Task description: Reproduce each entry exactly, so that everything except the pictures is carried over.

>>>

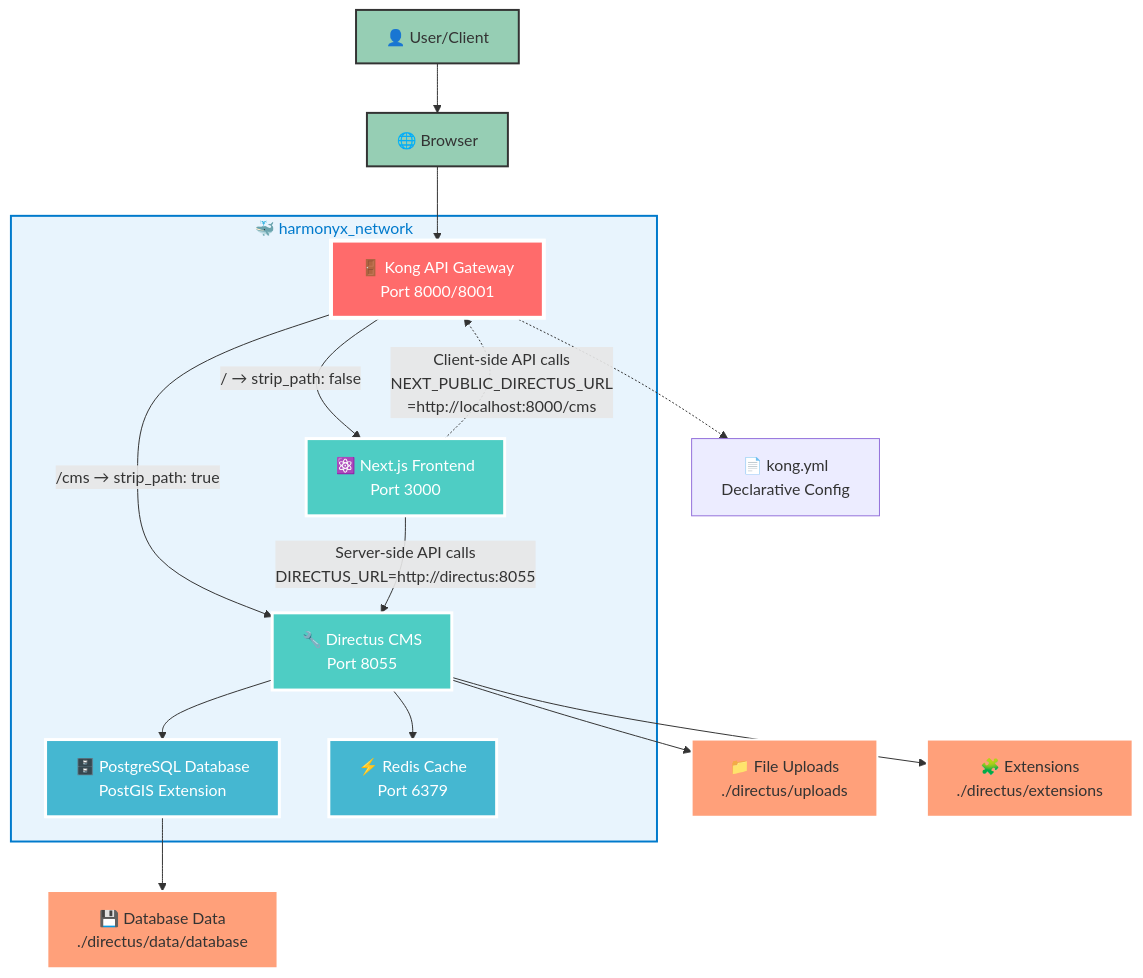
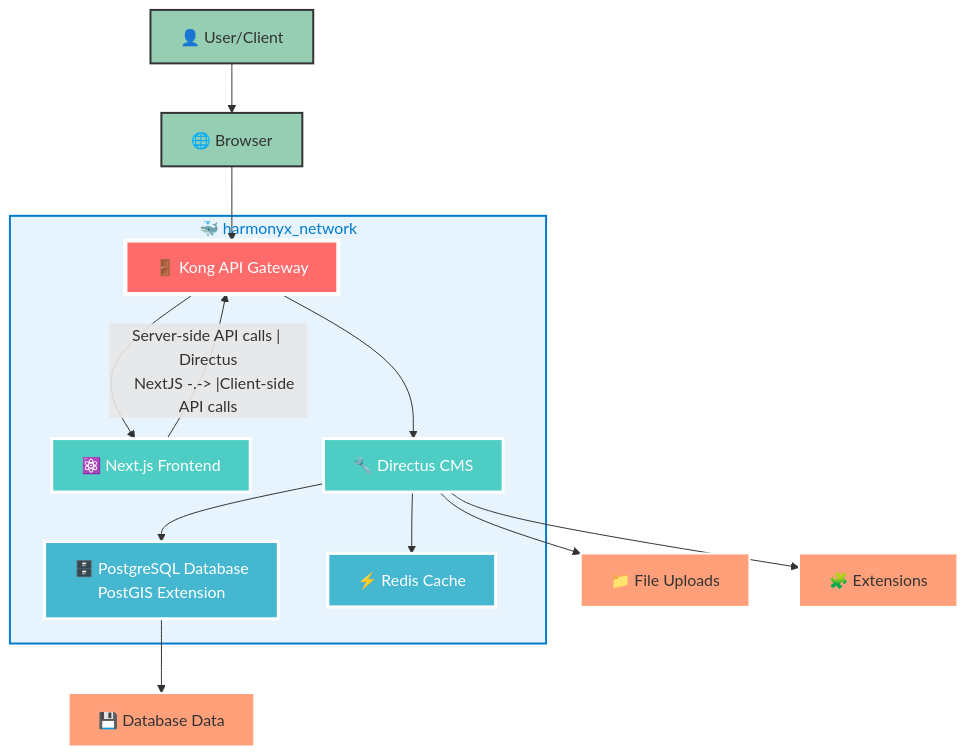
One commit to kanata-b/harmonyx-cms-v6 changed the diagram in README.md. Above: the diagram before and after it, drawn with Mermaid.

Commit message:
fix: simplify mermaid diagram by removing unnecessary line breaks and improving clarity

````diff
--- a/README.md
+++ b/README.md
@@ -7,67 +7,65 @@
 ```mermaid
 graph TB
     %% External Layer
     User[👤 User/Client]
     Browser[🌐 Browser]
     
     %% Kong API Gateway Layer
-    Kong[🚪 Kong API Gateway<br/>Port 8000/8001]
-    KongConfig[📄 kong.yml<br/>Declarative Config]
+    Kong[🚪 Kong API Gateway]
     
     %% Application Layer  
-    NextJS[⚛️ Next.js Frontend<br/>Port 3000]
-    Directus[🔧 Directus CMS<br/>Port 8055]
+    NextJS[⚛️ Next.js Frontend]
+    Directus[🔧 Directus CMS]
     
     %% Data Layer
     PostgreSQL[🗄️ PostgreSQL Database<br/>PostGIS Extension]
-    Redis[⚡ Redis Cache<br/>Port 6379]
+    Redis[⚡ Redis Cache]
     
     %% Storage
-    Uploads[📁 File Uploads<br/>./directus/uploads]
-    Extensions[🧩 Extensions<br/>./directus/extensions]
-    DBData[💾 Database Data<br/>./directus/data/database]
+    Uploads[📁 File Uploads]
+    Extensions[🧩 Extensions]
+    DBData[💾 Database Data]
     
     %% Docker Network
     subgraph DockerNetwork[🐳 harmonyx_network]
         Kong
         NextJS
         Directus
         PostgreSQL
         Redis
     end
     
     %% External connections
     User --> Browser
     Browser --> Kong
     
     %% Kong routing
-    Kong --> |"/ → strip_path: false"| NextJS
-    Kong --> |"/cms → strip_path: true"| Directus
-    Kong -.-> KongConfig
+    Kong -->  NextJS
+    Kong -->  Directus
     
     %% Internal service communication
-    NextJS --> |"Server-side API calls<br/>DIRECTUS_URL=http://directus:8055"| Directus
-    NextJS -.-> |"Client-side API calls<br/>NEXT_PUBLIC_DIRECTUS_URL<br/>=http://localhost:8000/cms"| Kong
+    NextJS --> |"Server-side API calls | Directus
+    NextJS -.-> |"Client-side API calls | Kong
     
     %% Data persistence
     Directus --> PostgreSQL
     Directus --> Redis
     Directus --> Uploads
     Directus --> Extensions
     PostgreSQL --> DBData
     
     %% Styling
     classDef gateway fill:#FF6B6B,stroke:#fff,stroke-width:4px,color:#fff
     classDef app fill:#4ECDC4,stroke:#fff,stroke-width:3px,color:#fff
     classDef data fill:#45B7D1,stroke:#fff,stroke-width:3px,color:#fff
     classDef storage fill:#FFA07A,stroke:#fff,stroke-width:2px,color:#333
     classDef external fill:#96CEB4,stroke:#333,stroke-width:2px,color:#333
     classDef network fill:#E8F4FD,stroke:#007ACC,stroke-width:2px,color:#007ACC
     
     class Kong gateway
     class NextJS,Directus app
     class PostgreSQL,Redis data
     class Uploads,Extensions,DBData storage
     class User,Browser external
     class DockerNetwork network
 ```
````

<<<

Output:
One commit to kanata-b/harmonyx-cms-v6 changed the diagram in README.md. Above: the diagram before and after it, drawn with Mermaid.

Commit message:
fix: simplify mermaid diagram by removing unnecessary line breaks and improving clarity

````diff
--- a/README.md
+++ b/README.md
@@ -7,67 +7,65 @@
 ```mermaid
 graph TB
     %% External Layer
     User[👤 User/Client]
     Browser[🌐 Browser]
     
     %% Kong API Gateway Layer
-    Kong[🚪 Kong API Gateway<br/>Port 8000/8001]
-    KongConfig[📄 kong.yml<br/>Declarative Config]
+    Kong[🚪 Kong API Gateway]
     
     %% Application Layer  
-    NextJS[⚛️ Next.js Frontend<br/>Port 3000]
-    Directus[🔧 Directus CMS<br/>Port 8055]
+    NextJS[⚛️ Next.js Frontend]
+    Directus[🔧 Directus CMS]
     
     %% Data Layer
     PostgreSQL[🗄️ PostgreSQL Database<br/>PostGIS Extension]
-    Redis[⚡ Redis Cache<br/>Port 6379]
+    Redis[⚡ Redis Cache]
     
     %% Storage
-    Uploads[📁 File Uploads<br/>./directus/uploads]
-    Extensions[🧩 Extensions<br/>./directus/extensions]
-    DBData[💾 Database Data<br/>./directus/data/database]
+    Uploads[📁 File Uploads]
+    Extensions[🧩 Extensions]
+    DBData[💾 Database Data]
     
     %% Docker Network
     subgraph DockerNetwork[🐳 harmonyx_network]
         Kong
         NextJS
         Directus
         PostgreSQL
         Redis
     end
     
     %% External connections
     User --> Browser
     Browser --> Kong
     
     %% Kong routing
-    Kong --> |"/ → strip_path: false"| NextJS
-    Kong --> |"/cms → strip_path: true"| Directus
-    Kong -.-> KongConfig
+    Kong -->  NextJS
+    Kong -->  Directus
     
     %% Internal service communication
-    NextJS --> |"Server-side API calls<br/>DIRECTUS_URL=http://directus:8055"| Directus
-    NextJS -.-> |"Client-side API calls<br/>NEXT_PUBLIC_DIRECTUS_URL<br/>=http://localhost:8000/cms"| Kong
+    NextJS --> |"Server-side API calls | Directus
+    NextJS -.-> |"Client-side API calls | Kong
     
     %% Data persistence
     Directus --> PostgreSQL
     Directus --> Redis
     Directus --> Uploads
     Directus --> Extensions
     PostgreSQL --> DBData
     
     %% Styling
     classDef gateway fill:#FF6B6B,stroke:#fff,stroke-width:4px,color:#fff
     classDef app fill:#4ECDC4,stroke:#fff,stroke-width:3px,color:#fff
     classDef data fill:#45B7D1,stroke:#fff,stroke-width:3px,color:#fff
     classDef storage fill:#FFA07A,stroke:#fff,stroke-width:2px,color:#333
     classDef external fill:#96CEB4,stroke:#333,stroke-width:2px,color:#333
     classDef network fill:#E8F4FD,stroke:#007ACC,stroke-width:2px,color:#007ACC
     
     class Kong gateway
     class NextJS,Directus app
     class PostgreSQL,Redis data
     class Uploads,Extensions,DBData storage
     class User,Browser external
     class DockerNetwork network
 ```
````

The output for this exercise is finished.